Top of Data under study

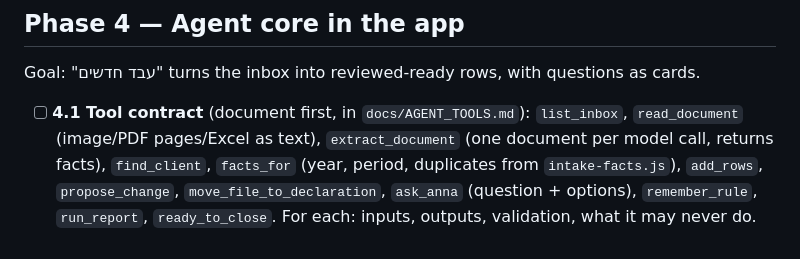
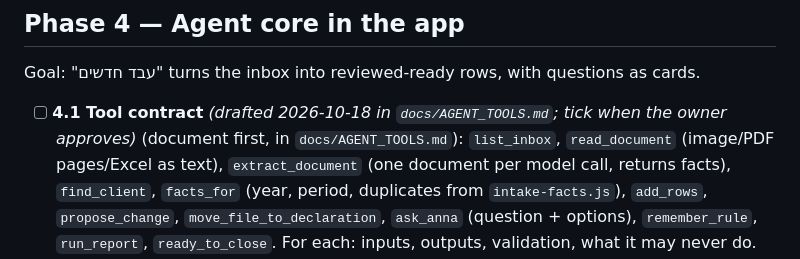
Before and after one commit to vitaliksh/annateria, a Markdown page: docs/WORK_PLAN.md, the part around one of its changes. Drawn GitHub-style.

Commit message:
Draft the agent tool contract (step 4.1, waiting for approval)
Co-Authored-By: Claude Sonnet 5.5 <noreply@anthropic.com>

```diff
--- a/docs/WORK_PLAN.md
+++ b/docs/WORK_PLAN.md
@@ -145,7 +145,7 @@ Goal: choose the default models with numbers, not impressions. Can run in parall
 
 Goal: "עבד חדשים" turns the inbox into reviewed-ready rows, with questions as cards.
 
-- [ ] **4.1 Tool contract** (document first, in `docs/AGENT_TOOLS.md`): `list_inbox`, `read_document`
+- [ ] **4.1 Tool contract** *(drafted 2026-10-18 in `docs/AGENT_TOOLS.md`; tick when the owner approves)* (document first, in `docs/AGENT_TOOLS.md`): `list_inbox`, `read_document`
   (image/PDF pages/Excel as text), `extract_document` (one document per model call, returns facts),
   `find_client`, `facts_for` (year, period, duplicates from `intake-facts.js`), `add_rows`, `propose_change`,
   `move_file_to_declaration`, `ask_anna` (question + options), `remember_rule`, `run_report`, `ready_to_close`.
```
Also changed, not shown: other parts of docs/WORK_PLAN.md (+1 -0 lines), docs/AGENT_TOOLS.md (added, +394 -0 lines), docs/HANDOFF.md (+4 -2 lines).
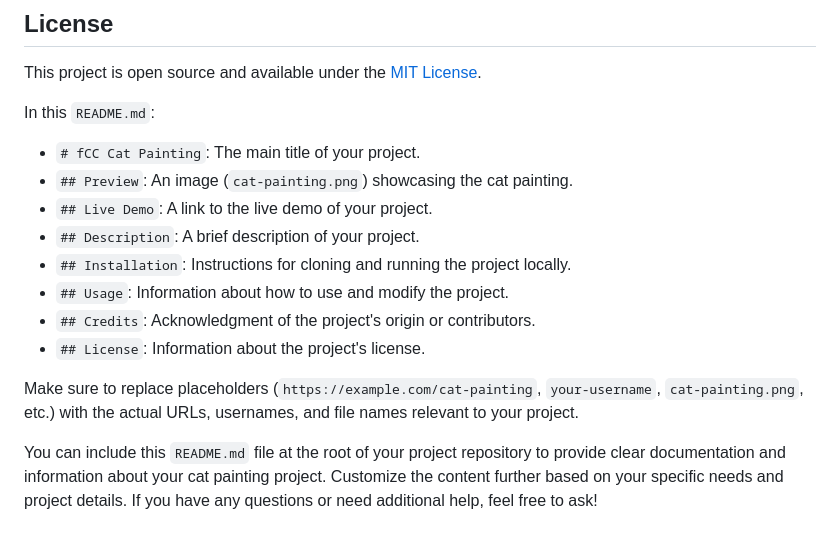
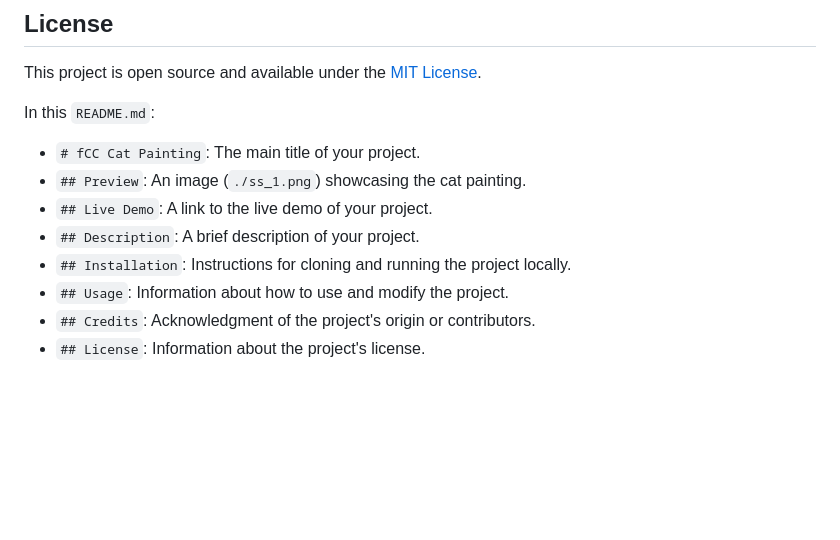
Before and after one commit to Manglam11/cat_panting, a Markdown page: README.md, the part around the change printed below. GitHub-like rendering; blank space fills up the shorter version.

```diff
--- a/README.md
+++ b/README.md
@@ -38,14 +39,10 @@ This project is open source and available under the [MIT License](https://openso
 In this `README.md`:
 
 - `# fCC Cat Painting`: The main title of your project.
-- `## Preview`: An image (`cat-painting.png`) showcasing the cat painting.
+- `## Preview`: An image (`./ss_1.png`) showcasing the cat painting.
 - `## Live Demo`: A link to the live demo of your project.
 - `## Description`: A brief description of your project.
 - `## Installation`: Instructions for cloning and running the project locally.
 - `## Usage`: Information about how to use and modify the project.
 - `## Credits`: Acknowledgment of the project's origin or contributors.
 - `## License`: Information about the project's license.
-
-Make sure to replace placeholders (`https://example.com/cat-painting`, `your-username`, `cat-painting.png`, etc.) with the actual URLs, usernames, and file names relevant to your project.
-
-You can include this `README.md` file at the root of your project repository to provide clear documentation and information about your cat painting project. Customize the content further based on your specific needs and project details. If you have any questions or need additional help, feel free to ask!
```
Also changed, not shown: other parts of README.md (+4 -3 lines), ss_1.png (added), ss_2.png (added), 2 other files.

Bottom of Data under study

*Task prompt*
From the first line to the last, set down the records word for word and drop the images.

*Response for this exercise*
Before and after one commit to vitaliksh/annateria, a Markdown page: docs/WORK_PLAN.md, the part around one of its changes. Drawn GitHub-style.

Commit message:
Draft the agent tool contract (step 4.1, waiting for approval)
Co-Authored-By: Claude Sonnet 5.5 <noreply@anthropic.com>

```diff
--- a/docs/WORK_PLAN.md
+++ b/docs/WORK_PLAN.md
@@ -145,7 +145,7 @@ Goal: choose the default models with numbers, not impressions. Can run in parall
 
 Goal: "עבד חדשים" turns the inbox into reviewed-ready rows, with questions as cards.
 
-- [ ] **4.1 Tool contract** (document first, in `docs/AGENT_TOOLS.md`): `list_inbox`, `read_document`
+- [ ] **4.1 Tool contract** *(drafted 2026-10-18 in `docs/AGENT_TOOLS.md`; tick when the owner approves)* (document first, in `docs/AGENT_TOOLS.md`): `list_inbox`, `read_document`
   (image/PDF pages/Excel as text), `extract_document` (one document per model call, returns facts),
   `find_client`, `facts_for` (year, period, duplicates from `intake-facts.js`), `add_rows`, `propose_change`,
   `move_file_to_declaration`, `ask_anna` (question + options), `remember_rule`, `run_report`, `ready_to_close`.
```
Also changed, not shown: other parts of docs/WORK_PLAN.md (+1 -0 lines), docs/AGENT_TOOLS.md (added, +394 -0 lines), docs/HANDOFF.md (+4 -2 lines).
Before and after one commit to Manglam11/cat_panting, a Markdown page: README.md, the part around the change printed below. GitHub-like rendering; blank space fills up the shorter version.

```diff
--- a/README.md
+++ b/README.md
@@ -38,14 +39,10 @@ This project is open source and available under the [MIT License](https://openso
 In this `README.md`:
 
 - `# fCC Cat Painting`: The main title of your project.
-- `## Preview`: An image (`cat-painting.png`) showcasing the cat painting.
+- `## Preview`: An image (`./ss_1.png`) showcasing the cat painting.
 - `## Live Demo`: A link to the live demo of your project.
 - `## Description`: A brief description of your project.
 - `## Installation`: Instructions for cloning and running the project locally.
 - `## Usage`: Information about how to use and modify the project.
 - `## Credits`: Acknowledgment of the project's origin or contributors.
 - `## License`: Information about the project's license.
-
-Make sure to replace placeholders (`https://example.com/cat-painting`, `your-username`, `cat-painting.png`, etc.) with the actual URLs, usernames, and file names relevant to your project.
-
-You can include this `README.md` file at the root of your project repository to provide clear documentation and information about your cat painting project. Customize the content further based on your specific needs and project details. If you have any questions or need additional help, feel free to ask!
```
Also changed, not shown: other parts of README.md (+4 -3 lines), ss_1.png (added), ss_2.png (added), 2 other files.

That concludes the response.